● How to complete this task:
Would you write out the entries again, exactly as they are, but without images?

● Dataset records:

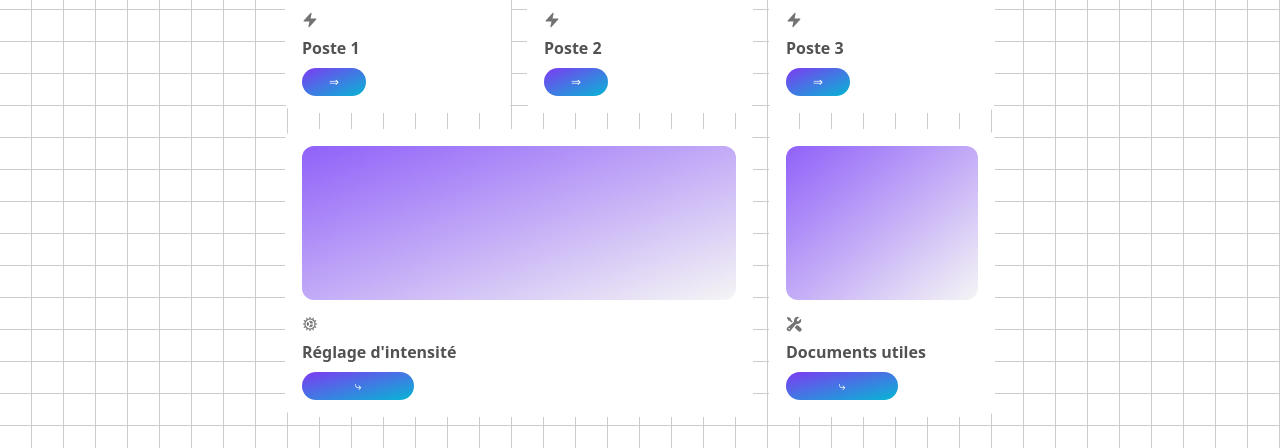
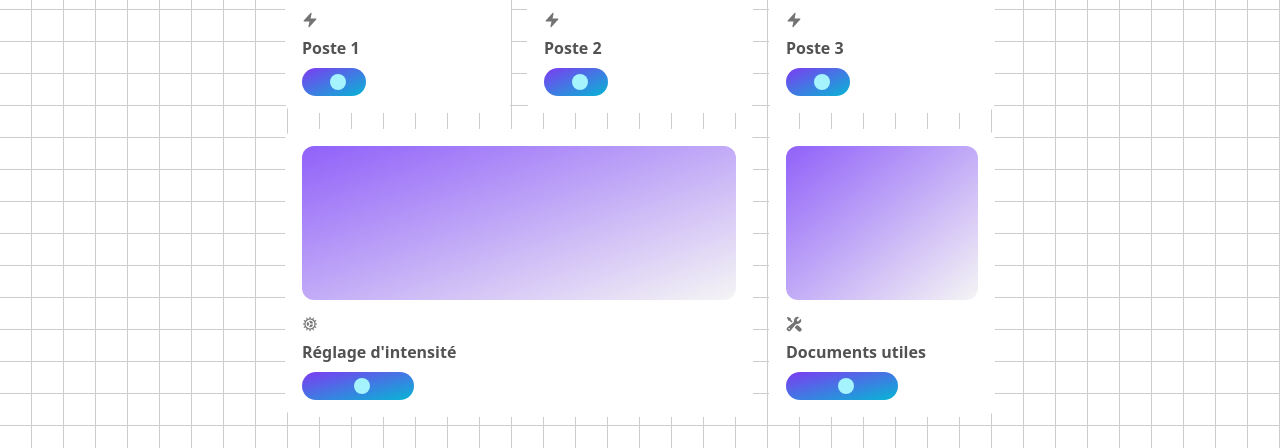
Before and after one commit to AleXIvankov/next-fms, a Next.js app: page /pages/welding in a window 1280 px wide. Shown: the part 295-743 px from the top of the page. Built offline with nearby package versions, Linux system fonts and the light colour scheme.

Commit message:
error correction

```diff
--- a/app/components/bentoGridWelding.tsx
+++ b/app/components/bentoGridWelding.tsx
@@ -32,9 +32,12 @@ const items = [
   {
     title: "Poste 1",
     description: (
-      <Button size="xs" gradientDuoTone="purpleToBlue" pill className="w-16">
-        &#8658;
-      </Button>
+      <Button
+        size="xs"
+        gradientDuoTone="purpleToBlue"
+        pill
+        className="w-16"
+      ></Button>
     ),
     header: <Skeleton />,
     icon: <BoltIcon className="h-4 w-4 text-neutral-500" />,
@@ -42,9 +45,12 @@ const items = [
   {
     title: "Poste 2",
     description: (
-      <Button size="xs" gradientDuoTone="purpleToBlue" pill className="w-16">
-        &#8658;
-      </Button>
+      <Button
+        size="xs"
+        gradientDuoTone="purpleToBlue"
+        pill
+        className="w-16"
+      ></Button>
     ),
     header: <Skeleton />,
     icon: <BoltIcon className="h-4 w-4 text-neutral-500" />,
@@ -52,9 +58,12 @@ const items = [
   {
     title: "Poste 3",
     description: (
-      <Button size="xs" gradientDuoTone="purpleToBlue" pill className="w-16">
-        &#8658;
-      </Button>
+      <Button
+        size="xs"
+        gradientDuoTone="purpleToBlue"
+        pill
+        className="w-16"
+      ></Button>
     ),
     header: <Skeleton />,
     icon: <BoltIcon className="h-4 w-4 text-neutral-500" />,
@@ -62,9 +71,12 @@ const items = [
   {
     title: "Réglage d'intensité",
     description: (
-      <Button size="xs" gradientDuoTone="purpleToBlue" pill className="w-28">
-        &#10551;
-      </Button>
+      <Button
+        size="xs"
+        gradientDuoTone="purpleToBlue"
+        pill
+        className="w-28"
+      ></Button>
     ),
     header: <Skeleton />,
     icon: <CogIcon className="h-4 w-4 text-neutral-500" />,
@@ -72,9 +84,12 @@ const items = [
   {
     title: "Documents utiles",
     description: (
-      <Button size="xs" gradientDuoTone="purpleToBlue" pill className="w-28">
-        &#10551;
-      </Button>
+      <Button
+        size="xs"
+        gradientDuoTone="purpleToBlue"
+        pill
+        className="w-28"
+      ></Button>
     ),
     header: <Skeleton />,
     icon: <WrenchScrewdriverIcon className="h-4 w-4 text-neutral-500" />,
```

● Answer space:
Before and after one commit to AleXIvankov/next-fms, a Next.js app: page /pages/welding in a window 1280 px wide. Shown: the part 295-743 px from the top of the page. Built offline with nearby package versions, Linux system fonts and the light colour scheme.

Commit message:
error correction

```diff
--- a/app/components/bentoGridWelding.tsx
+++ b/app/components/bentoGridWelding.tsx
@@ -32,9 +32,12 @@ const items = [
   {
     title: "Poste 1",
     description: (
-      <Button size="xs" gradientDuoTone="purpleToBlue" pill className="w-16">
-        &#8658;
-      </Button>
+      <Button
+        size="xs"
+        gradientDuoTone="purpleToBlue"
+        pill
+        className="w-16"
+      ></Button>
     ),
     header: <Skeleton />,
     icon: <BoltIcon className="h-4 w-4 text-neutral-500" />,
@@ -42,9 +45,12 @@ const items = [
   {
     title: "Poste 2",
     description: (
-      <Button size="xs" gradientDuoTone="purpleToBlue" pill className="w-16">
-        &#8658;
-      </Button>
+      <Button
+        size="xs"
+        gradientDuoTone="purpleToBlue"
+        pill
+        className="w-16"
+      ></Button>
     ),
     header: <Skeleton />,
     icon: <BoltIcon className="h-4 w-4 text-neutral-500" />,
@@ -52,9 +58,12 @@ const items = [
   {
     title: "Poste 3",
     description: (
-      <Button size="xs" gradientDuoTone="purpleToBlue" pill className="w-16">
-        &#8658;
-      </Button>
+      <Button
+        size="xs"
+        gradientDuoTone="purpleToBlue"
+        pill
+        className="w-16"
+      ></Button>
     ),
     header: <Skeleton />,
     icon: <BoltIcon className="h-4 w-4 text-neutral-500" />,
@@ -62,9 +71,12 @@ const items = [
   {
     title: "Réglage d'intensité",
     description: (
-      <Button size="xs" gradientDuoTone="purpleToBlue" pill className="w-28">
-        &#10551;
-      </Button>
+      <Button
+        size="xs"
+        gradientDuoTone="purpleToBlue"
+        pill
+        className="w-28"
+      ></Button>
     ),
     header: <Skeleton />,
     icon: <CogIcon className="h-4 w-4 text-neutral-500" />,
@@ -72,9 +84,12 @@ const items = [
   {
     title: "Documents utiles",
     description: (
-      <Button size="xs" gradientDuoTone="purpleToBlue" pill className="w-28">
-        &#10551;
-      </Button>
+      <Button
+        size="xs"
+        gradientDuoTone="purpleToBlue"
+        pill
+        className="w-28"
+      ></Button>
     ),
     header: <Skeleton />,
     icon: <WrenchScrewdriverIcon className="h-4 w-4 text-neutral-500" />,
```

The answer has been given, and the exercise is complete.